From the Inside Out: Using Internalised and Empathetic Characterisations to Aid the Emotional Growth of Boys — Russell Untiedt, St. John's College, South Africa

  • Pedagogical Approaches (2011-12)

It is enactment that makes Drama an ideal subject by which young men can enter a safe emotional environment and develop empathy, as well as learn about their psycho-social selves. Through the strategies of internalisation and characterisation, young people can become emotionally engaged, and experience for themselves “the construction and layering of texts, characters, roles, tensions and dilemmas” (Department for Education UK, 2010), whilst at the same time separate themselves from the character to gain an additional perspective.

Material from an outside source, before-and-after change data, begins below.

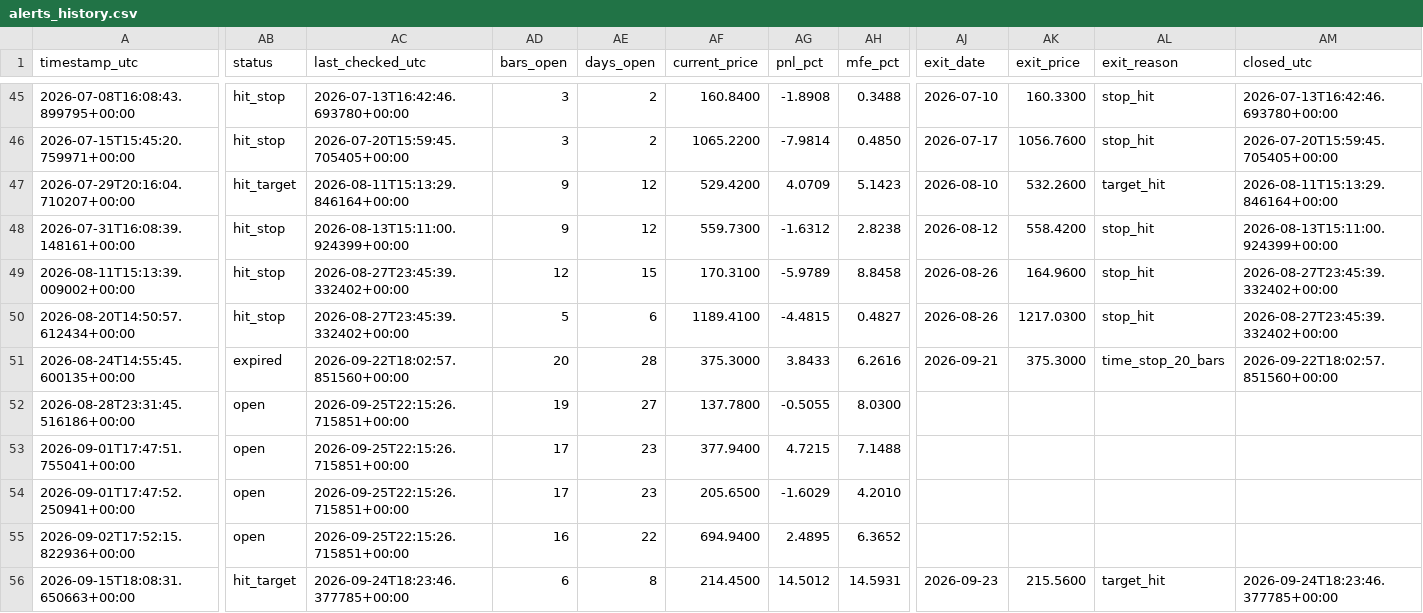
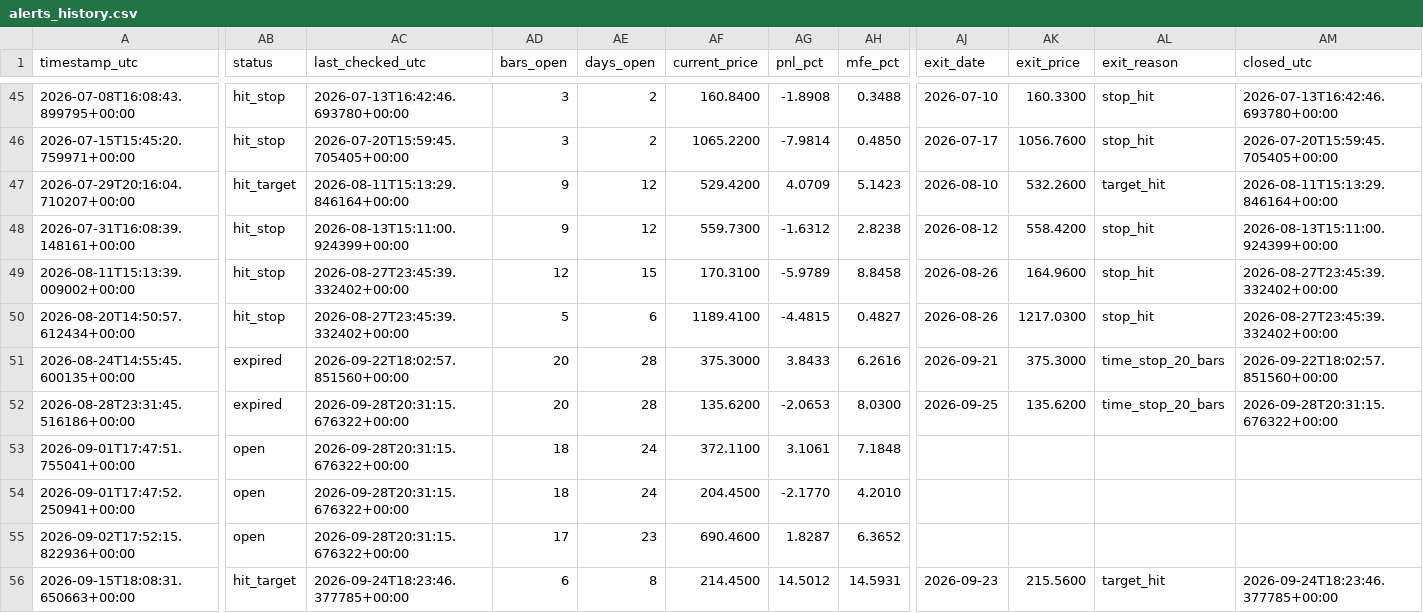
Before and after one commit to ronaldfj/nyse_price_alerts, a CSV file: alerts_history.csv, drawn as a sheet; only a part is shown, gaps mark what is left out; the diff names each change by its address in the sheet, - before the commit and + after, or states it on an @@ line.

```diff
--- a/alerts_history.csv
+++ b/alerts_history.csv
-AB52 (status): open
+AB52 (status): expired
-AC52:AC55 (last_checked_utc): 2026-09-25T22:15:26.715851+00:00
+AC52:AC55 (last_checked_utc): 2026-09-28T20:31:15.676322+00:00
-AD52 (bars_open): 19
+AD52 (bars_open): 20
-AE52 (days_open): 27
+AE52 (days_open): 28
-AF52 (current_price): 137.7800
+AF52 (current_price): 135.6200
-AG52 (pnl_pct): -0.5055
+AG52 (pnl_pct): -2.0653
-AJ52 (exit_date): (empty)
+AJ52 (exit_date): 2026-09-25
-AK52 (exit_price): (empty)
+AK52 (exit_price): 135.6200
-AL52 (exit_reason): (empty)
+AL52 (exit_reason): time_stop_20_bars
-AM52 (closed_utc): (empty)
+AM52 (closed_utc): 2026-09-28T20:31:15.676322+00:00
-AD53:AD54 (bars_open): 17
+AD53:AD54 (bars_open): 18
-AE53:AE54 (days_open): 23
+AE53:AE54 (days_open): 24
-AF53 (current_price): 377.9400
+AF53 (current_price): 372.1100
-AG53 (pnl_pct): 4.7215
+AG53 (pnl_pct): 3.1061
-AH53 (mfe_pct): 7.1488
+AH53 (mfe_pct): 7.1848
-AF54 (current_price): 205.6500
+AF54 (current_price): 204.4500
-AG54 (pnl_pct): -1.6029
+AG54 (pnl_pct): -2.1770
-AD55 (bars_open): 16
+AD55 (bars_open): 17
-AE55 (days_open): 22
+AE55 (days_open): 23
-AF55 (current_price): 694.9400
+AF55 (current_price): 690.4600
-AG55 (pnl_pct): 2.4895
+AG55 (pnl_pct): 1.8287
```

The researcher was curious to see if, by bringing elements of the Senior Course forward by one year, the younger boys would benefit in terms of their emotional growth. He sensed that the Year 10 cohort were capable of handling the internalisation and characterisation techniques, and embarked on a month-long action research project with them. Integrating into the Drama curriculum texts that echoed the boys’ lived and current experiences, the boys worked towards performing a realistic character using internalised characterisation techniques. The intervention was intensively focused on connecting boys emotionally to the selected texts, and was designed to ascertain what effect, if any, the project would have on the boys’ emotional development.